Social media platforms have begun to undermine conventional marketing strategies for traditional brands as Twitter feeds and YouTube parodies deconstruct and redefine their meaning via the almighty “world of mouth.” Where brand truisms were once decided over an afternoon Scotch with Don Draper, today we find ourselves belaboring over an Instagram hashtag to understand how it has so quickly re-purposed our brand essence without us. Not only must brands now continually keep tabs on their consumers but also on their clear and purposeful messaging across media platforms. If not, they risk having little impact or relevance, no matter how timely their Facebook responses or photo updates.
And what about the influence of social media on our own personal brands? The same rules seem to apply.

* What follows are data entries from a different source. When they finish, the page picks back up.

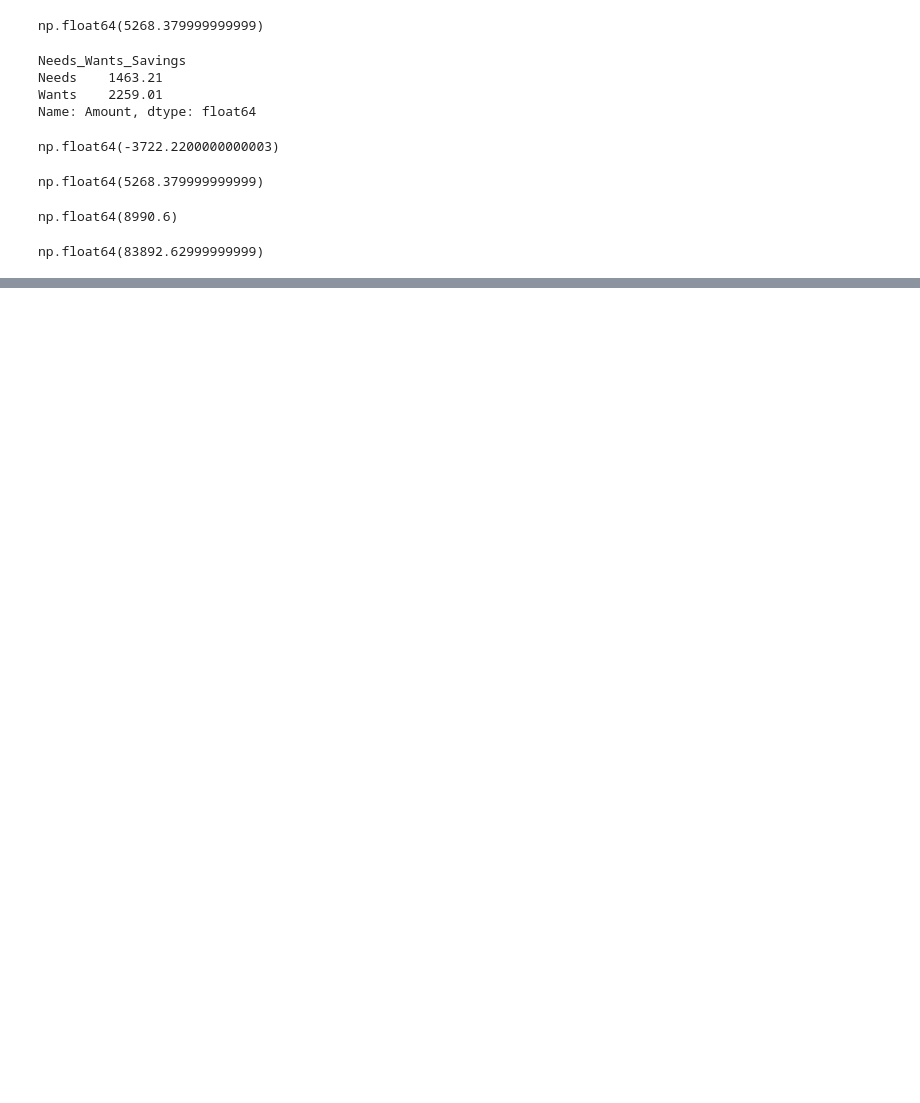
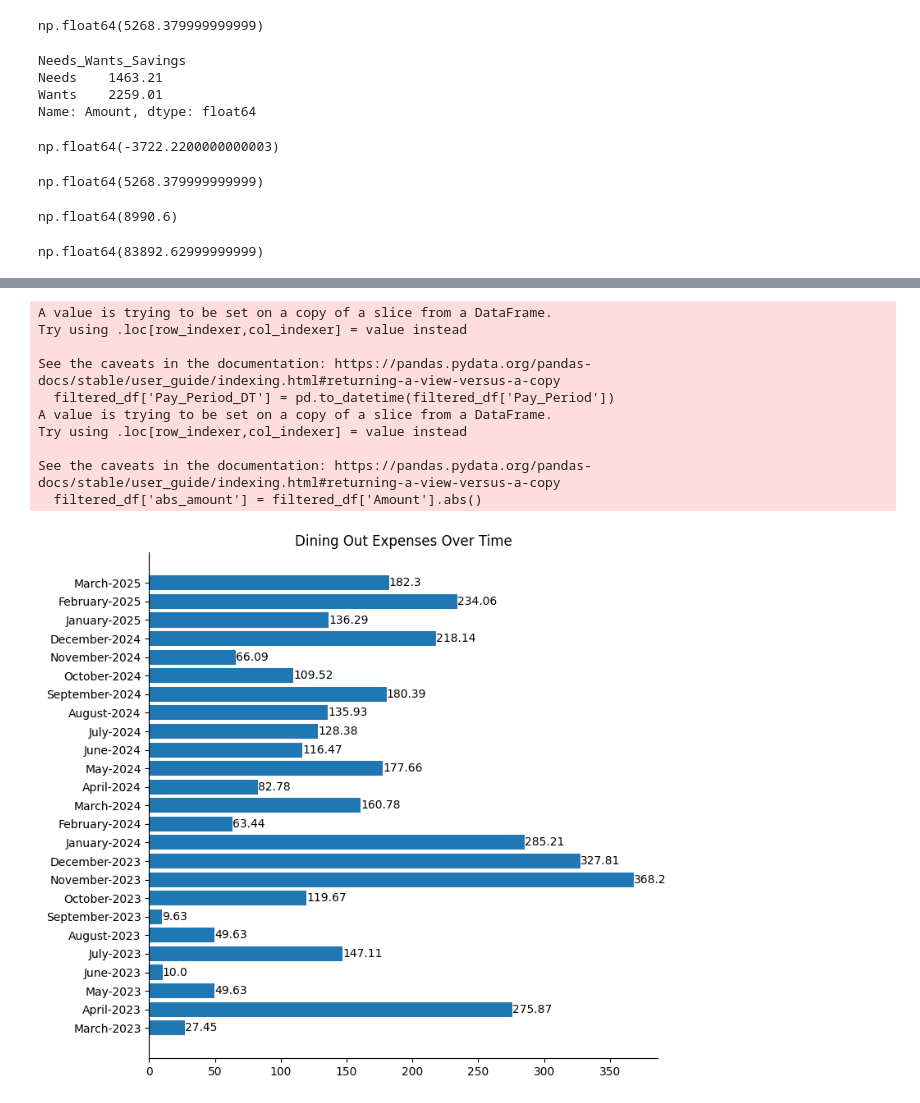
Before and after one commit to ParisAParker/personal_finance_dashboard, a Jupyter notebook: notebooks/budget_analysis.ipynb, the cells around one changed output, grey strips where cells are left out. Cells and saved outputs as stored; diff of their text form; code cells hidden in the pictures; blank space fills up the shorter version.

Commit message:
Added category breakdown tab

```diff
--- a/notebooks/budget_analysis.ipynb
+++ b/notebooks/budget_analysis.ipynb
@@ -609,0 +614,47 @@ def plot_largest_expenses(original_df, selected_month):
+# %%
+def plot_category_over_time(original_df, selected_category):
+    df = original_df.copy()
+    filtered_df = df[df['Category'] == selected_category]
+    filtered_df['Pay_Period_DT'] = pd.to_datetime(filtered_df['Pay_Period'])
+    filtered_df['abs_amount'] = filtered_df['Amount'].abs()
+
+    monthly_category = filtered_df.groupby('Pay_Period_DT')['abs_amount'].sum().reset_index()
+    monthly_category['Pay_Period_Month_Year'] = monthly_category['Pay_Period_DT'].dt.strftime("%B-%Y")
+    months = monthly_category['Pay_Period_Month_Year']
+    expenses = round(monthly_category['abs_amount'],2)
+
+    fig, ax = plt.subplots(figsize=(8,8))
+
+    # ax.plot(months, expenses)
+    bars = ax.barh(months, expenses)
+
+    # Add values to bars
+    for bar in bars:
+        xval = bar.get_width()
+        ax.text(xval,
+                bar.get_y() + bar.get_height()/2,
+                f"{xval}",
+                va="center", ha="left", fontsize=10
+                )
+
+    ax.set_title(f"{selected_category} Expenses Over Time")
+    ax.spines['top'].set_visible(False)
+    ax.spines['right'].set_visible(False)
+    # ax.tick_params(axis='x', rotation=90)
+    # ax.set_xticks(months)
+
+    return fig
+
+plot_category_over_time(transactions_df,'Dining Out')
+# %% [output]
+A value is trying to be set on a copy of a slice from a DataFrame.
+Try using .loc[row_indexer,col_indexer] = value instead
+
+See the caveats in the documentation: https://pandas.pydata.org/pandas-docs/stable/user_guide/indexing.html#returning-a-view-versus-a-copy
+  filtered_df['Pay_Period_DT'] = pd.to_datetime(filtered_df['Pay_Period'])
+A value is trying to be set on a copy of a slice from a DataFrame.
+Try using .loc[row_indexer,col_indexer] = value instead
+
+See the caveats in the documentation: https://pandas.pydata.org/pandas-docs/stable/user_guide/indexing.html#returning-a-view-versus-a-copy
+  filtered_df['abs_amount'] = filtered_df['Amount'].abs()
+[figure, added]
```
Also changed, not shown: parts of 4 cells of this notebook, 3 other files.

The way corporate brands have sought to convey consistent messaging is similar to the way many millennials have begun to convey their own personal brands. And social media platforms have only fueled our desire to build social capital. The Web is no longer a place where anonymity rules or boorish alter egos come out to play. We now live in it and our identities have become bound and defined by it. Case in point: consider […]
A recent trip to Kitty Hawk proved to be a lesson on how pioneering inventors make their innovations real. The Wright Brothers changed the course of history. Through insight, mechanical ingenuity and sheer determination, they brought people into the realm of flight. The world got smaller the day they flew.
Here are 6 key takeaways from Wrights’ innovations for any marketer:
1. Be Driven, Not Intimidated Orville and Wilbur were not the only ones who were working on powered flight. Many had come before them, and contemporaries had raced to see who could figure it all out first. Early pioneers also had to experiment with (and on) their new equipment themselves. Failure often meant death. Get it wrong once and you might not get a second chance. But rather than be intimidated by these consequences, the Wrights drew more fuel for their fire, giving their work an urgency to help other would-be aviators. Failure is more than “not an option;” it’s a motivator.
2. Build On What You Know Orville and Wilbur’s fascination with flight began as children with a wind-up toy helicopter. They later made their living building bicycles, giving them a skill set in manufacturing, mechanics and fabrication. They also became self-sufficient, often building […]
So New Year’s came and went—as did our resolutions. I think we can all begrudgingly confess to having put more gym time on our lists. It’s the redheaded stepchild of all resolutions. Most loathe the thought of including it but feel obligated to anyway. Yet, year after year, while resolutions have stayed the same, the gyms have changed.
In New York City—a place once synonymous with prohibition, Studio 54, Times Square strip clubs and overall indulgence—gyms were a rarity. Today, they’re no longer just for the fitness obsessed. They say more about us than Facebook, LinkedIn or OkCupid.
Choosing a gym is about as personal as choosing a doctor or church. No longer just an experiential brand, gyms have become your personal brand. They shape how you wake up in the morning and how you go to bed at night. You loathe it. You love it. You pay your dues. And you keep coming back.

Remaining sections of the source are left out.